Print the data exactly as it is given, please.

※

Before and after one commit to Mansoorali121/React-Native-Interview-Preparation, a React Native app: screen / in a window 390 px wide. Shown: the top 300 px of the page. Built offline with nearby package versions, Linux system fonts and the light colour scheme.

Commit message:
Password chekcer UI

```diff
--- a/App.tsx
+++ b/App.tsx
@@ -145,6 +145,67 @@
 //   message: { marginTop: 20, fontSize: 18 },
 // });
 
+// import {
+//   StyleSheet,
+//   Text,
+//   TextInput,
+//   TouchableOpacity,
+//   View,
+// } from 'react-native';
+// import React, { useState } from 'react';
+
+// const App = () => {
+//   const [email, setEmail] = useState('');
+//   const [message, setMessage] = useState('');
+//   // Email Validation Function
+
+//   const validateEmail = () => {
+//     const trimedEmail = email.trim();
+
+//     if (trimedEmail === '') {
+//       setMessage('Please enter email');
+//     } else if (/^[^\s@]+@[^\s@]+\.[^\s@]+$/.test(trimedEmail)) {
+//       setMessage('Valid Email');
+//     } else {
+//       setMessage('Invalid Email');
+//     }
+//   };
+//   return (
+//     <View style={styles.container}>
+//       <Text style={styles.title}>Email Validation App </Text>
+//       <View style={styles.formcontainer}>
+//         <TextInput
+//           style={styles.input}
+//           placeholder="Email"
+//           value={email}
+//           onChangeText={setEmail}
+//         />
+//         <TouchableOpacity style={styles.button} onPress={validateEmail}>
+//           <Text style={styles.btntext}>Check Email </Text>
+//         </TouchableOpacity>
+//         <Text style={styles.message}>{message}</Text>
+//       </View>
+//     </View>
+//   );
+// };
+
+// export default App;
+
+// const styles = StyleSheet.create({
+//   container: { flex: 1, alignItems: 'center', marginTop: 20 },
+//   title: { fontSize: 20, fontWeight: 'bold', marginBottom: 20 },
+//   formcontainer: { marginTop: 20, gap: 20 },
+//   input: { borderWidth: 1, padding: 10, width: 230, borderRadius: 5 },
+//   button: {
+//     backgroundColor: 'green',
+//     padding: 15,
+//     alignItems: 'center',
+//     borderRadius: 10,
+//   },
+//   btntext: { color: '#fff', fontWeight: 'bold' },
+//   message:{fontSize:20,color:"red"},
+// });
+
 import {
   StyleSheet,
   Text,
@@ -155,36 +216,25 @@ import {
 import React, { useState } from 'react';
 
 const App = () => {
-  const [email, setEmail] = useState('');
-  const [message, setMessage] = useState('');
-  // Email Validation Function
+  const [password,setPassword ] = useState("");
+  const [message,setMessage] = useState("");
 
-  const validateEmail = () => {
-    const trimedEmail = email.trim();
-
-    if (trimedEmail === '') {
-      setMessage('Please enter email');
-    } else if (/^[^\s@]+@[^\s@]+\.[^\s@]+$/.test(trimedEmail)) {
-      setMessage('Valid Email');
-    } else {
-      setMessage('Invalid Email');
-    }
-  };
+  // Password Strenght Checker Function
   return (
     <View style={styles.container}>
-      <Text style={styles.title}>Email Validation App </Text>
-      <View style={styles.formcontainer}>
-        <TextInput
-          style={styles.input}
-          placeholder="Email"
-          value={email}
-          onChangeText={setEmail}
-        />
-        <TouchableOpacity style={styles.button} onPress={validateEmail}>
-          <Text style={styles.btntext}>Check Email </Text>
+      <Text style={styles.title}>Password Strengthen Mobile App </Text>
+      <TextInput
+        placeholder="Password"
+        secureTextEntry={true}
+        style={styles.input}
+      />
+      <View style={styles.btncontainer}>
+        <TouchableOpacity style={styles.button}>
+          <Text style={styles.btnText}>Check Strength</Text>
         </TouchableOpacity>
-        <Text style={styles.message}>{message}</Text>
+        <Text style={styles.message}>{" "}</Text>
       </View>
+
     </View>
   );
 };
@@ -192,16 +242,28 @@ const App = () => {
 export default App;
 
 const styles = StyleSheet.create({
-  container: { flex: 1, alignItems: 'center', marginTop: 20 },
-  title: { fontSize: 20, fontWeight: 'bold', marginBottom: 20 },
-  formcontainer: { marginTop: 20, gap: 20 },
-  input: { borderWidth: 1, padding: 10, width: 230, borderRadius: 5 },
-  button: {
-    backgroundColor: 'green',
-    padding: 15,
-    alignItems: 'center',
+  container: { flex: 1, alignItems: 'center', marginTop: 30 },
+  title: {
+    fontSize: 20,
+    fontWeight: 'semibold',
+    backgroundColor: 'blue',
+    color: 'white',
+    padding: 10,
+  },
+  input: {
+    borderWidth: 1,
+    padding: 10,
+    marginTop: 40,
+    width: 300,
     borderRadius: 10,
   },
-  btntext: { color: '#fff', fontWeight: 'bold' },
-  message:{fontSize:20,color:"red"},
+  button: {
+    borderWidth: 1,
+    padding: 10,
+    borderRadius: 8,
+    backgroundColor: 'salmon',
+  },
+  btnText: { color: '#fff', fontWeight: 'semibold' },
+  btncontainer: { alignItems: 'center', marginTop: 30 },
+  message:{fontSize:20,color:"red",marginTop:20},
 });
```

※

## SOLVED EXERCISE:
Before and after one commit to Mansoorali121/React-Native-Interview-Preparation, a React Native app: screen / in a window 390 px wide. Shown: the top 300 px of the page. Built offline with nearby package versions, Linux system fonts and the light colour scheme.

Commit message:
Password chekcer UI

```diff
--- a/App.tsx
+++ b/App.tsx
@@ -145,6 +145,67 @@
 //   message: { marginTop: 20, fontSize: 18 },
 // });
 
+// import {
+//   StyleSheet,
+//   Text,
+//   TextInput,
+//   TouchableOpacity,
+//   View,
+// } from 'react-native';
+// import React, { useState } from 'react';
+
+// const App = () => {
+//   const [email, setEmail] = useState('');
+//   const [message, setMessage] = useState('');
+//   // Email Validation Function
+
+//   const validateEmail = () => {
+//     const trimedEmail = email.trim();
+
+//     if (trimedEmail === '') {
+//       setMessage('Please enter email');
+//     } else if (/^[^\s@]+@[^\s@]+\.[^\s@]+$/.test(trimedEmail)) {
+//       setMessage('Valid Email');
+//     } else {
+//       setMessage('Invalid Email');
+//     }
+//   };
+//   return (
+//     <View style={styles.container}>
+//       <Text style={styles.title}>Email Validation App </Text>
+//       <View style={styles.formcontainer}>
+//         <TextInput
+//           style={styles.input}
+//           placeholder="Email"
+//           value={email}
+//           onChangeText={setEmail}
+//         />
+//         <TouchableOpacity style={styles.button} onPress={validateEmail}>
+//           <Text style={styles.btntext}>Check Email </Text>
+//         </TouchableOpacity>
+//         <Text style={styles.message}>{message}</Text>
+//       </View>
+//     </View>
+//   );
+// };
+
+// export default App;
+
+// const styles = StyleSheet.create({
+//   container: { flex: 1, alignItems: 'center', marginTop: 20 },
+//   title: { fontSize: 20, fontWeight: 'bold', marginBottom: 20 },
+//   formcontainer: { marginTop: 20, gap: 20 },
+//   input: { borderWidth: 1, padding: 10, width: 230, borderRadius: 5 },
+//   button: {
+//     backgroundColor: 'green',
+//     padding: 15,
+//     alignItems: 'center',
+//     borderRadius: 10,
+//   },
+//   btntext: { color: '#fff', fontWeight: 'bold' },
+//   message:{fontSize:20,color:"red"},
+// });
+
 import {
   StyleSheet,
   Text,
@@ -155,36 +216,25 @@ import {
 import React, { useState } from 'react';
 
 const App = () => {
-  const [email, setEmail] = useState('');
-  const [message, setMessage] = useState('');
-  // Email Validation Function
+  const [password,setPassword ] = useState("");
+  const [message,setMessage] = useState("");
 
-  const validateEmail = () => {
-    const trimedEmail = email.trim();
-
-    if (trimedEmail === '') {
-      setMessage('Please enter email');
-    } else if (/^[^\s@]+@[^\s@]+\.[^\s@]+$/.test(trimedEmail)) {
-      setMessage('Valid Email');
-    } else {
-      setMessage('Invalid Email');
-    }
-  };
+  // Password Strenght Checker Function
   return (
     <View style={styles.container}>
-      <Text style={styles.title}>Email Validation App </Text>
-      <View style={styles.formcontainer}>
-        <TextInput
-          style={styles.input}
-          placeholder="Email"
-          value={email}
-          onChangeText={setEmail}
-        />
-        <TouchableOpacity style={styles.button} onPress={validateEmail}>
-          <Text style={styles.btntext}>Check Email </Text>
+      <Text style={styles.title}>Password Strengthen Mobile App </Text>
+      <TextInput
+        placeholder="Password"
+        secureTextEntry={true}
+        style={styles.input}
+      />
+      <View style={styles.btncontainer}>
+        <TouchableOpacity style={styles.button}>
+          <Text style={styles.btnText}>Check Strength</Text>
         </TouchableOpacity>
-        <Text style={styles.message}>{message}</Text>
+        <Text style={styles.message}>{" "}</Text>
       </View>
+
     </View>
   );
 };
@@ -192,16 +242,28 @@ const App = () => {
 export default App;
 
 const styles = StyleSheet.create({
-  container: { flex: 1, alignItems: 'center', marginTop: 20 },
-  title: { fontSize: 20, fontWeight: 'bold', marginBottom: 20 },
-  formcontainer: { marginTop: 20, gap: 20 },
-  input: { borderWidth: 1, padding: 10, width: 230, borderRadius: 5 },
-  button: {
-    backgroundColor: 'green',
-    padding: 15,
-    alignItems: 'center',
+  container: { flex: 1, alignItems: 'center', marginTop: 30 },
+  title: {
+    fontSize: 20,
+    fontWeight: 'semibold',
+    backgroundColor: 'blue',
+    color: 'white',
+    padding: 10,
+  },
+  input: {
+    borderWidth: 1,
+    padding: 10,
+    marginTop: 40,
+    width: 300,
     borderRadius: 10,
   },
-  btntext: { color: '#fff', fontWeight: 'bold' },
-  message:{fontSize:20,color:"red"},
+  button: {
+    borderWidth: 1,
+    padding: 10,
+    borderRadius: 8,
+    backgroundColor: 'salmon',
+  },
+  btnText: { color: '#fff', fontWeight: 'semibold' },
+  btncontainer: { alignItems: 'center', marginTop: 30 },
+  message:{fontSize:20,color:"red",marginTop:20},
 });
```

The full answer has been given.